A more prominent policy was introduced in the late ’80s to solve another national crisis. In 1988, Japan’s road fatalities reached an alarming figure of over 10,000 annually, causing JAMA to once again swing into action. This time it asked carmakers to restrict maximum engine power, or horsepower. Its reasoning was that this restriction, in conjunction with the 180-kph speed-limiter policy, would not only manage speeds but would head off an inevitable power war between domestic carmakers.

The maximum engine power produced by the fastest domestic cars at the time was around 280 hp, so a ceiling of 280 hp was implemented by all carmakers — because all of them wanted to show they were trying to reduce fatalities. It was thought at the time that high speeds and road deaths were more directly linked than they are.

But merely making such a sweeping statement on power outputs was not enough to capture the imagination of motorists.
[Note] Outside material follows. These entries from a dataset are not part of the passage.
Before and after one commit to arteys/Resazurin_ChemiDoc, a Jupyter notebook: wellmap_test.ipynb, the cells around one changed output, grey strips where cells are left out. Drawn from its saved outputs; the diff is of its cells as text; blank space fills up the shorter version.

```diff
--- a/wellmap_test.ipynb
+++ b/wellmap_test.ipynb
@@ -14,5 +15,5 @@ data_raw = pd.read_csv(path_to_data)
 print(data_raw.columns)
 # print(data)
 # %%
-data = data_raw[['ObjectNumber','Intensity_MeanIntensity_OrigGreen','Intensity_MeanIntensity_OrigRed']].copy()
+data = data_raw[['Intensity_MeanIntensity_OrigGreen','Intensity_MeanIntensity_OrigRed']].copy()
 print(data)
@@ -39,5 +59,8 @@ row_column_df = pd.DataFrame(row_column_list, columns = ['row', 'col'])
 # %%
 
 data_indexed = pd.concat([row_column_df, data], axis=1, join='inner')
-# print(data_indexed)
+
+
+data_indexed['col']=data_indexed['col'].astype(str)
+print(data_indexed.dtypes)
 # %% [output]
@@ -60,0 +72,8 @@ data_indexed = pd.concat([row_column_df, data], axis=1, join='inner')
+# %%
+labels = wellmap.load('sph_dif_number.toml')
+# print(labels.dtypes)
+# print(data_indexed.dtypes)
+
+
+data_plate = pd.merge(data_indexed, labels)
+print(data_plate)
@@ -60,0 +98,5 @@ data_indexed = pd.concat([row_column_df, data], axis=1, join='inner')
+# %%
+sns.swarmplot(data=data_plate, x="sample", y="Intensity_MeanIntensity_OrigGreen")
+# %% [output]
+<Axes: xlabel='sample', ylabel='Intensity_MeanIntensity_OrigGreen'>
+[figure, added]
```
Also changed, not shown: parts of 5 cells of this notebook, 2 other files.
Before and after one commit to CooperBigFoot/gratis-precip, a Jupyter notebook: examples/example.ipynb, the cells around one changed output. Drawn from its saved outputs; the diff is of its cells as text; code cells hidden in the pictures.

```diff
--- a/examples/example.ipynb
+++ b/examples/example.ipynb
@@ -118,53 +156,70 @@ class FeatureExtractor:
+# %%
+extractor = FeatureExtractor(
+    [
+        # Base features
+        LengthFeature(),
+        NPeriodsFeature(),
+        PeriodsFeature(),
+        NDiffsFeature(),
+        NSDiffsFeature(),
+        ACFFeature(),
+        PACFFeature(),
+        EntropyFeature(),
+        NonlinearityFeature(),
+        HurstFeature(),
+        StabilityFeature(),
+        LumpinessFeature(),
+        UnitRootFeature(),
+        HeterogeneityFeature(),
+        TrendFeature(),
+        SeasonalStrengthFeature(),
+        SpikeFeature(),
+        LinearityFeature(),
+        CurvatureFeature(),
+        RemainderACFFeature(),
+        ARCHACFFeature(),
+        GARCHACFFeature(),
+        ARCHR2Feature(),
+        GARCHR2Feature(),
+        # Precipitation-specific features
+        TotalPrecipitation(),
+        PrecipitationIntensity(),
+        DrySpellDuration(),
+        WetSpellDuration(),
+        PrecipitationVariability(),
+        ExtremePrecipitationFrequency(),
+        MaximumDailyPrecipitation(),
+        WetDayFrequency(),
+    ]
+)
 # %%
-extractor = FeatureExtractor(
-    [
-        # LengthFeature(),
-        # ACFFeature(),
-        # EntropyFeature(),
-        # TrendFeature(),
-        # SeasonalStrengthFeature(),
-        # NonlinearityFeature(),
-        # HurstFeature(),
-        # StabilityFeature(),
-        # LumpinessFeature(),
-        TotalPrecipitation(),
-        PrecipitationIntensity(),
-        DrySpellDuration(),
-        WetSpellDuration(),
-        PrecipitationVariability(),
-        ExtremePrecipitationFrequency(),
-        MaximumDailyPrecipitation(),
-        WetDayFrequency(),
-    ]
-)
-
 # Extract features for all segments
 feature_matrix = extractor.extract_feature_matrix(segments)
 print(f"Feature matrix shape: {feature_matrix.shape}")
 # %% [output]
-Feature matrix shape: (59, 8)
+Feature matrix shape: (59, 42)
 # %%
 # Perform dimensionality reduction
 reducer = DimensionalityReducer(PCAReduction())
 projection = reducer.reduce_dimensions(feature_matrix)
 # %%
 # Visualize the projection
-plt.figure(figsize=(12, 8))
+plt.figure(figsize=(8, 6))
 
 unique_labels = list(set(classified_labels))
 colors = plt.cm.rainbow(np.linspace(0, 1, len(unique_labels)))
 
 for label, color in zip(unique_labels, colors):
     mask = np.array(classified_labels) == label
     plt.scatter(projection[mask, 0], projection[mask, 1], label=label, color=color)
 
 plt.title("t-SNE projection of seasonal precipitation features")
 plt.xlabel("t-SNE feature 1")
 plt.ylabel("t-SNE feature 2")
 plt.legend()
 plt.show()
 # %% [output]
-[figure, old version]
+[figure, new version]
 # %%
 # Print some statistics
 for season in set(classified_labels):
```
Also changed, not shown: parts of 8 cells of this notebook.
So the 280-hp power ceiling’s introduction in 1989 was timed to coincide with the launch of a high-profile sports car packing exactly that much horsepower — the Nissan Fairlady Z (300ZX). In the ensuing years, scores of high-performance Japanese cars, employing better engines with each new generation, arrived in showrooms — but all bearing the same 280-hp tag.

Meanwhile, road fatalities had come down by the mid-’90s — thanks to rapidly improving safety features in vehicles such as multiple air bags, pretensioner seat belts, antilock brakes and impact-absorbing bodies — and industry experts began to question the link between speed and road fatalities.

They also began to argue that the 280-hp limit jeopardized Japan’s world-class engine technology.

By this time, many of Japan’s sports-car engines were capable of producing well over 400 hp, but they were all still restricted to 280 hp. As might have been expected, some cars, such as the Nissan Skyline GT-R, had already started to push the power envelope by generating — in reality — over 320 hp. But in typical Japanese fashion, these cars were still rated by their makers at 280 hp. The power ceiling was preserved for the sake of maintaining a decade-old gentleman’s agreement — restricting domestic carmakers from competing on an even playing field with powerful overseas rivals who had already built cars packing 400- and 500-hp engines.

Growing dissent in the domestic industry culminated in a watershed year in 2004. Former JAMA Chairman Itaru Koeda went before the press in July 2004 to explain that his organization had in fact found no relationship between speed and road fatalities, which had fallen below 8,000 annually, and he had therefore called for an end to the 280-hp gentlemen’s agreement. The gloves were now off, and Japan could punch its weight in terms of its engine muscle, unfettered on the international stage. Just as Nissan’s Fairlady Z had been there to initiate the power ceiling back in 1989, another car was waiting in the wings to mark its abolition. That car, the Honda Legend, launched in mid-2004, and produces a modest 300 hp. Since then, of course, many other models have followed — among them the 308-hp Subaru Impreza STI, the 333-hp Nissan Skyline Coupe and the 380-hp Lexus LS460. But that’s only the start. In addition to Nissan’s just-launched 480-hp GT-R, Honda is working on a 550-hp two-door supercar, while Lexus is putting the final touches to its own 520-hp LF-A. Given that these last two supercars will cost more than ¥15,000,000 each to buy when they arrive by 2010, it makes you wonder whether the makers couldn’t organize some self-restraint on the pricing side, too.

Peter Lyon is a a 20-year motoring journalist who covers Japan’s auto industry for more than a dozen publications worldwide.